* [Your task]
Filter the records below and copy every line containing the word "docs".

* [Stored items from a collection]
==========

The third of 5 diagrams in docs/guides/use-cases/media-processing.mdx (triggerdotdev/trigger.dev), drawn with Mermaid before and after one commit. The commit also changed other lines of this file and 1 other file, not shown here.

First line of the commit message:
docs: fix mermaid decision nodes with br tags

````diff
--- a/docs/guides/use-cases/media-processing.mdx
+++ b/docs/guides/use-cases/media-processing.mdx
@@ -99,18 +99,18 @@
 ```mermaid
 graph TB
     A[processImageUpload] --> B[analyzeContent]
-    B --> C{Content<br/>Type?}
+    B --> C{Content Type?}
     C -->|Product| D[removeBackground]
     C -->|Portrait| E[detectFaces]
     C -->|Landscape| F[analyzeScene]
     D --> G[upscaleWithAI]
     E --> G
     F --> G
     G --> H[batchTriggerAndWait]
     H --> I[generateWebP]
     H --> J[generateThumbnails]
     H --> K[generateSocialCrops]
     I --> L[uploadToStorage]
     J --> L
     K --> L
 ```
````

==========

* [Result for this exercise]
The third of 5 diagrams in docs/guides/use-cases/media-processing.mdx (triggerdotdev/trigger.dev), drawn with Mermaid before and after one commit. The commit also changed other lines of this file and 1 other file, not shown here.
docs: fix mermaid decision nodes with br tags
--- a/docs/guides/use-cases/media-processing.mdx
+++ b/docs/guides/use-cases/media-processing.mdx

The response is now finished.